[Opening Input data section]
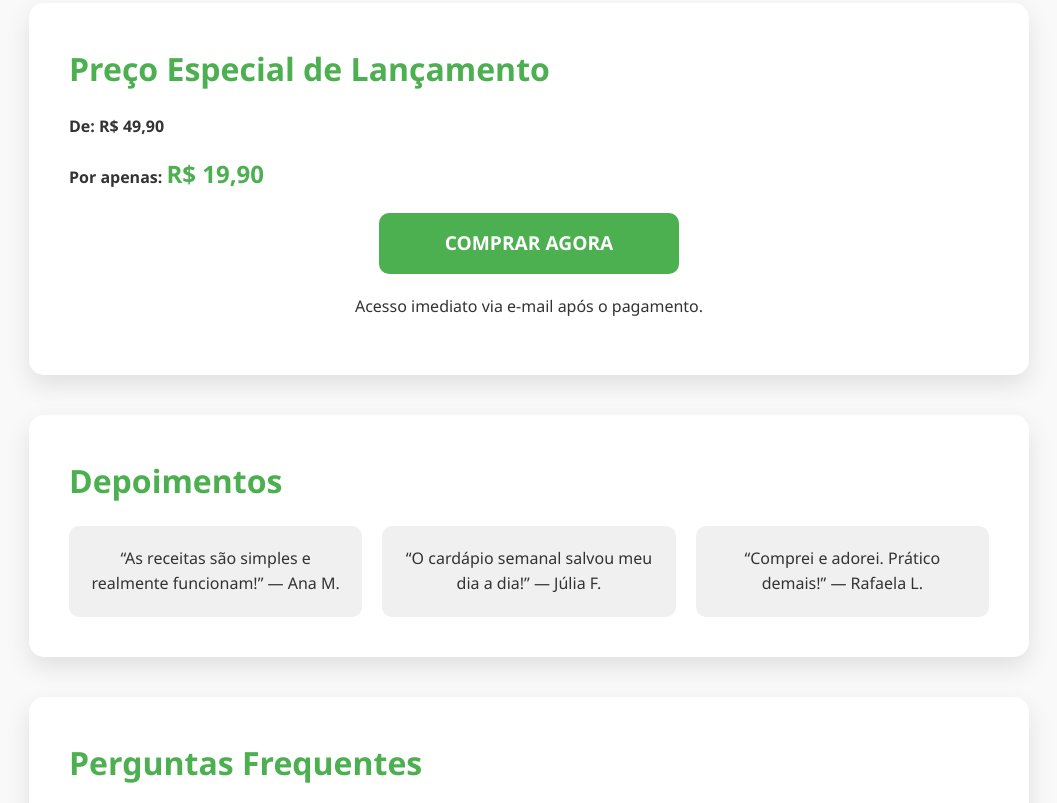
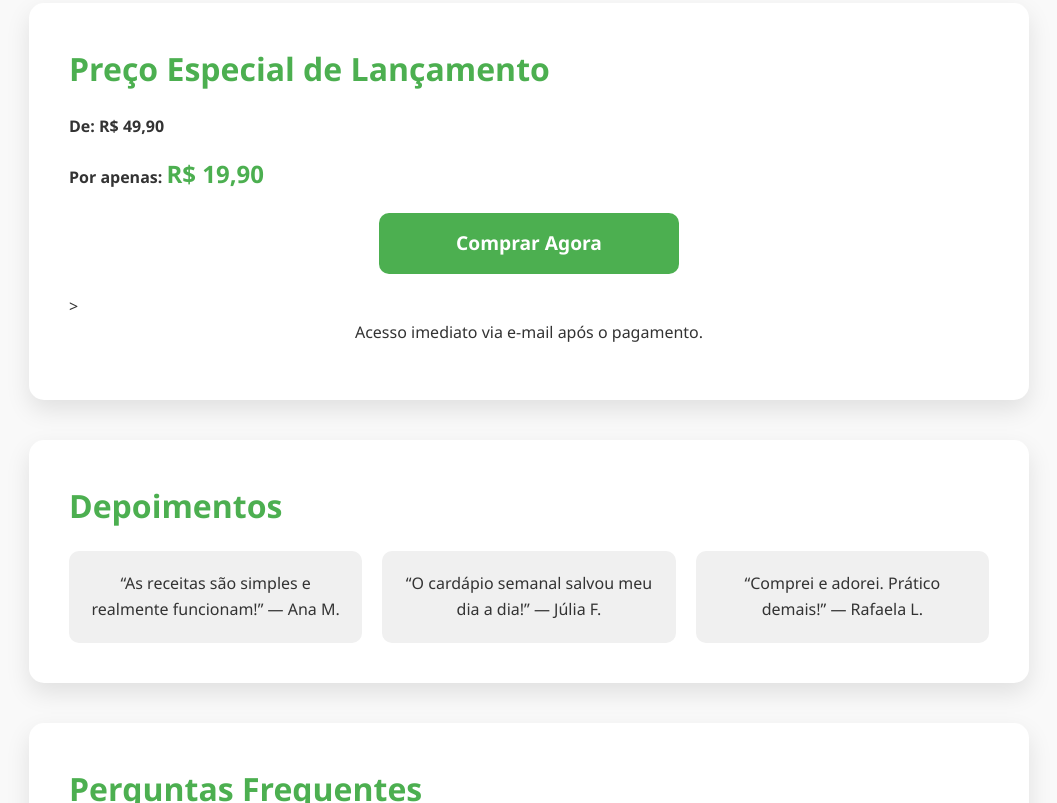
Before and after one commit to renatomoretti807-ship-it/receitas-saudaveis, a plain HTML site: page index.html in a window 1280 px wide. Shown: the part 1370-2173 px from the top of the page, without its empty margins (111-1168 px from the left). Drawn offline with Linux system fonts and the light colour scheme.

Commit message:
Add files via upload

```diff
--- a/index.html
+++ b/index.html
@@ -111,7 +111,8 @@ index.html
     <p><strong>Por apenas: <span style="color:#4CAF50; font-size:1.5rem;">R$ 19,90</span></strong></p>
 
     <!-- TROQUE O LINK ABAIXO PELO LINK DE CHECKOUT DA KIWIFY -->
-    <a class="btn" href="#" target="_blank">COMPRAR AGORA</a>
+    <a class="btn" href=<a href="https://pay.kiwify.com.br/SEU-LINK-AQUI" class="botao">Comprar Agora</a>
+>
     <p style="text-align:center;">Acesso imediato via e-mail após o pagamento.</p>
 </section>
 
```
[Closing Input data section]
* Instructions for the task
Copy every line of the data exactly as written, excluding the pictures.

* Exercise output
Before and after one commit to renatomoretti807-ship-it/receitas-saudaveis, a plain HTML site: page index.html in a window 1280 px wide. Shown: the part 1370-2173 px from the top of the page, without its empty margins (111-1168 px from the left). Drawn offline with Linux system fonts and the light colour scheme.

Commit message:
Add files via upload

```diff
--- a/index.html
+++ b/index.html
@@ -111,7 +111,8 @@ index.html
     <p><strong>Por apenas: <span style="color:#4CAF50; font-size:1.5rem;">R$ 19,90</span></strong></p>
 
     <!-- TROQUE O LINK ABAIXO PELO LINK DE CHECKOUT DA KIWIFY -->
-    <a class="btn" href="#" target="_blank">COMPRAR AGORA</a>
+    <a class="btn" href=<a href="https://pay.kiwify.com.br/SEU-LINK-AQUI" class="botao">Comprar Agora</a>
+>
     <p style="text-align:center;">Acesso imediato via e-mail após o pagamento.</p>
 </section>
 
```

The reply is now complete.